• [ACTIVITY]: Look through the data for the string "dataset". Copy every line where it is found.

Content revision data

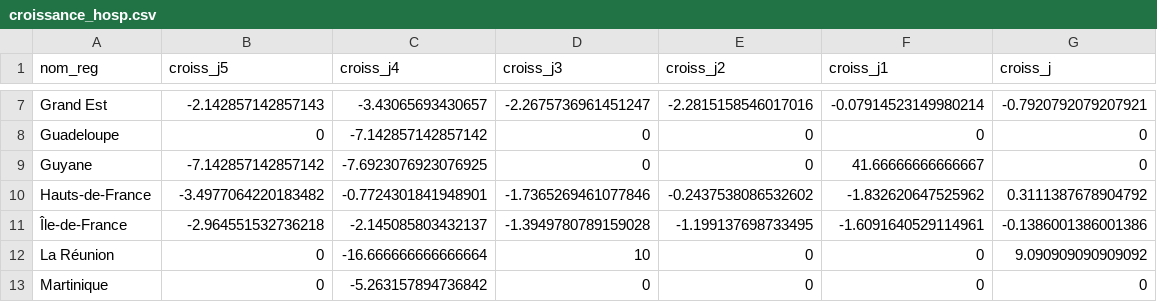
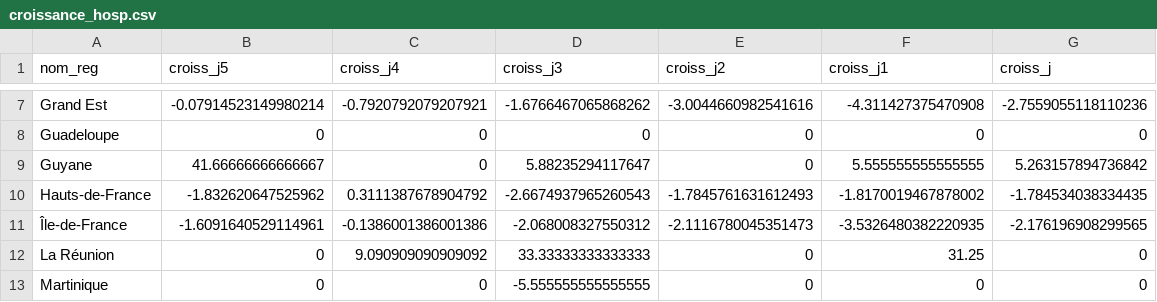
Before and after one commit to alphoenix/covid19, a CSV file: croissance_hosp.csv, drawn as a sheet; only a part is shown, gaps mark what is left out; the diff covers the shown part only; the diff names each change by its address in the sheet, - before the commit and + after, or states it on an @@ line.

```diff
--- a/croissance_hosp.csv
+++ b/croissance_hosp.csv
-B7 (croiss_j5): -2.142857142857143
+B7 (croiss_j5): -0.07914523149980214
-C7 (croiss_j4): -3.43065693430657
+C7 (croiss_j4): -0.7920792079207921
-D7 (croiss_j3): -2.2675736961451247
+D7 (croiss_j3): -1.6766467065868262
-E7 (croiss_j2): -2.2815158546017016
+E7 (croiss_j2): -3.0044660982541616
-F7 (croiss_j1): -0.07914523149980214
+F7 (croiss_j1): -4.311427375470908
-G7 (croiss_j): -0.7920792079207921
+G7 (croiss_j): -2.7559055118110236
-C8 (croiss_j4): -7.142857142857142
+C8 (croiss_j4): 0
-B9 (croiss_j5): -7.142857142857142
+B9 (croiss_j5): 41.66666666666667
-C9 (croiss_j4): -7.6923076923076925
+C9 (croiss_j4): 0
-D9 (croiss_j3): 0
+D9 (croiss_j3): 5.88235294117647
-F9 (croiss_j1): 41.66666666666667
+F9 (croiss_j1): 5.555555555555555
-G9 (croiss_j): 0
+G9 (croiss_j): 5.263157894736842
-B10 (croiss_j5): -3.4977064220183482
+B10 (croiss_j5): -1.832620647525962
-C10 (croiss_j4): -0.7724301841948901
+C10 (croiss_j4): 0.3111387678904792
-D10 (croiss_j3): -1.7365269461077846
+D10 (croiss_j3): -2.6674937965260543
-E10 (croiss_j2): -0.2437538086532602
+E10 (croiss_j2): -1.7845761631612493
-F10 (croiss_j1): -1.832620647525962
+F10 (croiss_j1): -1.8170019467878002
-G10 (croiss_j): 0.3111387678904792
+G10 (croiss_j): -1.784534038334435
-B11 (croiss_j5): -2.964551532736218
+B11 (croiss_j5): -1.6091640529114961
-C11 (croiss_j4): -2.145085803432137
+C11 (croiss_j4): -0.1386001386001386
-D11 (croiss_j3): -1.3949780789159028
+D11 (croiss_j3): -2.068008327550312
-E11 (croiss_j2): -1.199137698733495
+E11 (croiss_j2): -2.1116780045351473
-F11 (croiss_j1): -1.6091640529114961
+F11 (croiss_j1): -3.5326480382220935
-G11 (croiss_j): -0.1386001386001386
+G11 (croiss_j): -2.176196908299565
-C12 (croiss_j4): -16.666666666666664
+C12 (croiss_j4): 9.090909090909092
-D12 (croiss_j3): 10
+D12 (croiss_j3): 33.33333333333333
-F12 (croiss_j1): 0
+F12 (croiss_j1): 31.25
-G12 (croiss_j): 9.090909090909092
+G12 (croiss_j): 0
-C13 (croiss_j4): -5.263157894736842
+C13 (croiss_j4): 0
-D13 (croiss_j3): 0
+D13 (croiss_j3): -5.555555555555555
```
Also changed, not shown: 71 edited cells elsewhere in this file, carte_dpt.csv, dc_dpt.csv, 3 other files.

==

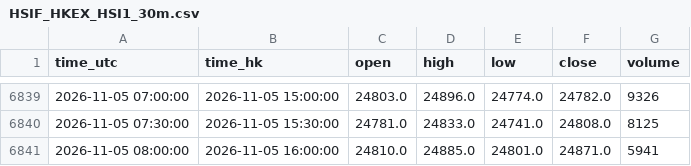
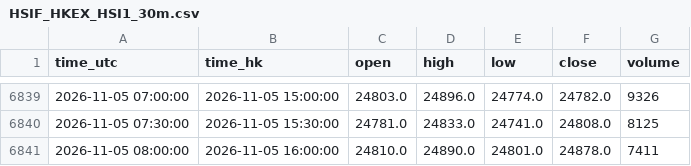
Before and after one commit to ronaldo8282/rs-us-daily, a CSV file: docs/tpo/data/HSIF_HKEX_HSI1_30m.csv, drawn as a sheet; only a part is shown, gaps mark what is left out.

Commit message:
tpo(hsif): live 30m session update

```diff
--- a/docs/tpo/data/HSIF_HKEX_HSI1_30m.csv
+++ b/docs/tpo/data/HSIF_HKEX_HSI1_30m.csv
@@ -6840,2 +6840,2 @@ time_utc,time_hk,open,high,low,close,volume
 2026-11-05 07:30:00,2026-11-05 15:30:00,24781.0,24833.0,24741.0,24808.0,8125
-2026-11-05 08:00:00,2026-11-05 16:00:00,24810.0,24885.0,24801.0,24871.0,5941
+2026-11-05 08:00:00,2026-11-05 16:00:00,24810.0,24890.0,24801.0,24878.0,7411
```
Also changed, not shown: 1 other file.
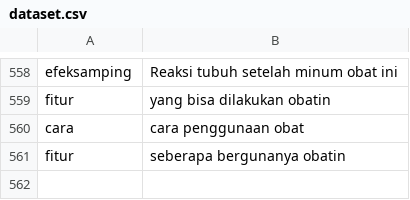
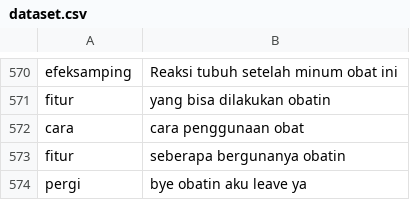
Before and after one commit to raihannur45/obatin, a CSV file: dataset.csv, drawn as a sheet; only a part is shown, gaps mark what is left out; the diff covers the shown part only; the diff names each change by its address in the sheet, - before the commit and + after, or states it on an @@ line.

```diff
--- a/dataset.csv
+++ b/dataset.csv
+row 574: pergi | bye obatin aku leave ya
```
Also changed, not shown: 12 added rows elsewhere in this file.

• [TASK RESULT]:
Before and after one commit to raihannur45/obatin, a CSV file: dataset.csv, drawn as a sheet; only a part is shown, gaps mark what is left out; the diff covers the shown part only; the diff names each change by its address in the sheet, - before the commit and + after, or states it on an @@ line.
--- a/dataset.csv
+++ b/dataset.csv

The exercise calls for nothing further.